With that little piece of rant now out of the way, I was absolutely more than thrilled to finally hear Lou Koller’s vocals that seem to have aged in reverse – and rather gracefully at that. I’m pretty sure I’m not alone in noticing that Lou’s vocals had gone from deep and manly-sounding back in the early days of the band to more high-pitched and youthful-sounding from the 2000’s onwards, which is perhaps the greatest thing to happen to any hardcore punk vocalist ever. This is also most especially considering that Lou Koller is right up there in my self-described trifecta of favorite hardcore punk vocalists of all time (the other two being John Brannon of Negative Approach (who SOIA also did a tour with fairly recently) and Damian Abraham (aka “Pink Eyes”) of Fucked Up).
For those who weren’t able to make it last Sunday night, here’s Sick of It All’s setlist as scooped by a friend of a friend after the show:
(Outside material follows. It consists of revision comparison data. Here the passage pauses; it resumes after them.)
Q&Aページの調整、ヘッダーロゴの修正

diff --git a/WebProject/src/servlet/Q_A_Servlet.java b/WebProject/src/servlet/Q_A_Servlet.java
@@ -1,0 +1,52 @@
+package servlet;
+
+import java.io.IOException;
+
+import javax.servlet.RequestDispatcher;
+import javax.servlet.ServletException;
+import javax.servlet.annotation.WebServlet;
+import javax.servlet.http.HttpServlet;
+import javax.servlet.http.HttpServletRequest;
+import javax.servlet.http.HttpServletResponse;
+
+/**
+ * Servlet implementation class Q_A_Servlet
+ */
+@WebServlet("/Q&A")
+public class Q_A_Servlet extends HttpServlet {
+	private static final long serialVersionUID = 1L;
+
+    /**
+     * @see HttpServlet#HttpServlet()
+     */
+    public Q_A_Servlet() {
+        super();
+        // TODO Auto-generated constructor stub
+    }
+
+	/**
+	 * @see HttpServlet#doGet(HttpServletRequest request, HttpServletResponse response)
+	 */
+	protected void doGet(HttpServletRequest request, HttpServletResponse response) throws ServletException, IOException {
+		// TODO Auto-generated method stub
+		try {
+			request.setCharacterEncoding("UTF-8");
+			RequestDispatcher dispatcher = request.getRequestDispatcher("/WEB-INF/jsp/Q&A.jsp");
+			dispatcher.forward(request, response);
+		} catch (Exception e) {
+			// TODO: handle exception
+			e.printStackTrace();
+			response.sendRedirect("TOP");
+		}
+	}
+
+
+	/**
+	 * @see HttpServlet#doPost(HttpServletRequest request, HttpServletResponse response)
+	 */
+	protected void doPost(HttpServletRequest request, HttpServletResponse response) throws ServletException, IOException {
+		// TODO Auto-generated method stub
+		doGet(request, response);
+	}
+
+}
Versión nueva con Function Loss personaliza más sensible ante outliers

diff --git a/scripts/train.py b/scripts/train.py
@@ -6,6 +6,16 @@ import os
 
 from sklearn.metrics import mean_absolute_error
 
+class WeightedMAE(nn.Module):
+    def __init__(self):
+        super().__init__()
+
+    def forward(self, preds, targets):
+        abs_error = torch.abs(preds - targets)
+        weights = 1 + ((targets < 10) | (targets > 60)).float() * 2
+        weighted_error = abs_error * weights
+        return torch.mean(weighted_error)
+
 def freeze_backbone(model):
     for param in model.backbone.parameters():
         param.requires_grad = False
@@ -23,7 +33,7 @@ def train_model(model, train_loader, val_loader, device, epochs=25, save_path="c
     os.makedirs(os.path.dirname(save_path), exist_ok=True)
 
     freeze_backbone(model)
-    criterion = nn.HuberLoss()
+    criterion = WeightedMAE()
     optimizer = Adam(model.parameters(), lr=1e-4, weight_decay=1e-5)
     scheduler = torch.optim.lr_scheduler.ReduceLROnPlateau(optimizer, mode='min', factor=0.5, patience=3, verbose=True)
01. Good Lookin’ Out
02. Road Less Travelled
03. Clobberin’ Time
04. Injustice System
05. World Full of Hate
06. Death or Jail
07. Sound the Alarm
08. My Life
09. Take the Night Off
12. Scratch the Surface
13. Pushed Too Far
14. Friends Like You
15. Step Down
16. Get Bronx
18. Uprising Nation
20. Us vs. Them
However, two additional songs not included in the handwritten setlist were performed by the band as part of their encore set – namely, “Just Look Around” and their last song (pun also intended) for the night, “Built to Last”.
Sick of It All’s impact was truly felt (yet another intentional pun, hehe) last Sunday night as it is very, very rare that all of us who were there got the chance of a lifetime to see a pioneering band from the golden age of hardcore punk perform right before our very eyes. The band’s Manila show is most definitely something that makes for a very excellent story to be passed on from generation to generation of Pinoy hardcore punk fans.
And just like that, I had succcessfully managed to attend not just one nor two but FOUR(!!) shows for the month of September. No foreign-headlined shows of any relevant interest thus far for October but come November 10 (that’s a Tuesday to save you the trouble of having to find it in whatever kind of calendar is near you right now), noisegrind band Full of Hell will be wreaking havoc over at Checkpoint Bar. No word yet as to which local bands would open for them but I would gladly post it in this blog once officially confirmed.